By contrast, the percentage of CAFE-compliant all-new light trucks and SUVs stayed the same at 40 percent.
That is significant because Americans are buying more trucks and SUVs than passenger cars amid collapsing oil prices. Last year, sales of light-duty trucks broke records, boosting overall vehicle sales to a record 17.5 million despite a decline in passenger car sales. That trend has continued into 2016.
Automakers have complained that consumer appetite for less fuel-efficient vehicles makes it harder for them to meet federal standards, but the CAFE requirements adjust automatically according to sales. Higher sales of trucks, however, do translate to less fuel and emissions savings overall.

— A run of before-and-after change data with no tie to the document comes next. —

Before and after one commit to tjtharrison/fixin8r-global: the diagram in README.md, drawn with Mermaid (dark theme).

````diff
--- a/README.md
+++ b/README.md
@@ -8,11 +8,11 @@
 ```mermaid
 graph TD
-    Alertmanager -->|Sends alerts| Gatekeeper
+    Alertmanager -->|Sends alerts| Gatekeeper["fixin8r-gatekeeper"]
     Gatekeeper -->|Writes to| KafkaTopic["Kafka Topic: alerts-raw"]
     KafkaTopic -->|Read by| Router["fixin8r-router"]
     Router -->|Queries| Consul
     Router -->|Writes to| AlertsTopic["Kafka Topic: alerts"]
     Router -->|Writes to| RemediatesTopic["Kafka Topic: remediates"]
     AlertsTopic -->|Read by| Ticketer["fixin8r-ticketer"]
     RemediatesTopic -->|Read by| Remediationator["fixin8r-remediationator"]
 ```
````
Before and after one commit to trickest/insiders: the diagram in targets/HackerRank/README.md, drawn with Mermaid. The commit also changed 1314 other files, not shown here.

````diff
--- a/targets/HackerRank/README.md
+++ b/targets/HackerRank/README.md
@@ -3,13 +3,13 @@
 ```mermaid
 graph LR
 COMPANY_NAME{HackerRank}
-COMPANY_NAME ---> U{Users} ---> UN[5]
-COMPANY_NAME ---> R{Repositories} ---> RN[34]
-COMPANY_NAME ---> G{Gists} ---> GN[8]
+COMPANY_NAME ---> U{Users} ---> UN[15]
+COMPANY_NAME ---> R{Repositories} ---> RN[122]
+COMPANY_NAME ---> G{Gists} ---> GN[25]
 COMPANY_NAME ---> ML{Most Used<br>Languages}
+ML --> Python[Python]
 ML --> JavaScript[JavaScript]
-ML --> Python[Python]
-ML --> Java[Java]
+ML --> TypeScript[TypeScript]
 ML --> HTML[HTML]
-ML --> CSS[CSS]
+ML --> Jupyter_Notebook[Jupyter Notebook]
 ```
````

Still, even the biggest gas guzzlers are improving their fuel efficiency, according to the CFA report. The below-16-mpg category declined from 6 percent in 2016 to 4 percent in 2016. The over-30-mpg category grew from 11.7 percent to 13 percent.
The most fuel-efficient cars are years ahead of schedule. Eighteen of the 19 “all-new” models that are CAFE compliant will remain so for at least two more years. Honda’s new Civic, one of the most popular internal-combustion engine cars in the United States, will remain compliant through 2023. The Chevrolet Volt, Chevrolet Spark (EV), Smart ForTwo (EV) and Toyota Prius all already meet the 2024 standards.
This year also marks the first time a non-electric vehicle company has met or exceeded fuel economy across its fleet. Every car made by Mazda Motor Corp. met its target, something only Tesla Motors Inc. had previously achieved.
Mitsubishi Motors Corp. also saw significant gains in its share of vehicles meeting or exceeding its target, up from 39 percent in 2015 to 79 percent. But that accolade comes with a big caveat. Last week, the Japanese carmaker admitted to having manipulated data to inflate the fuel efficiency of 625,000 vehicles sold in Asia.
“If companies are manipulating the tests, and other companies are revisiting their test results, that’s going to cast a pall over consumer attitude and trustworthiness of automakers,” said Gillis.
A survey led by Mark Cooper, research director for CFA, showed that fuel economy is important to 80 percent of consumers, despite currently low gas prices. The same percentage also said that they support federal fuel economy standards. The numbers have stayed the same or increased slightly over the past decade.
Reprinted from Climatewire with permission from Environment & Energy Publishing, LLC. www.eenews.net, 202-628-6500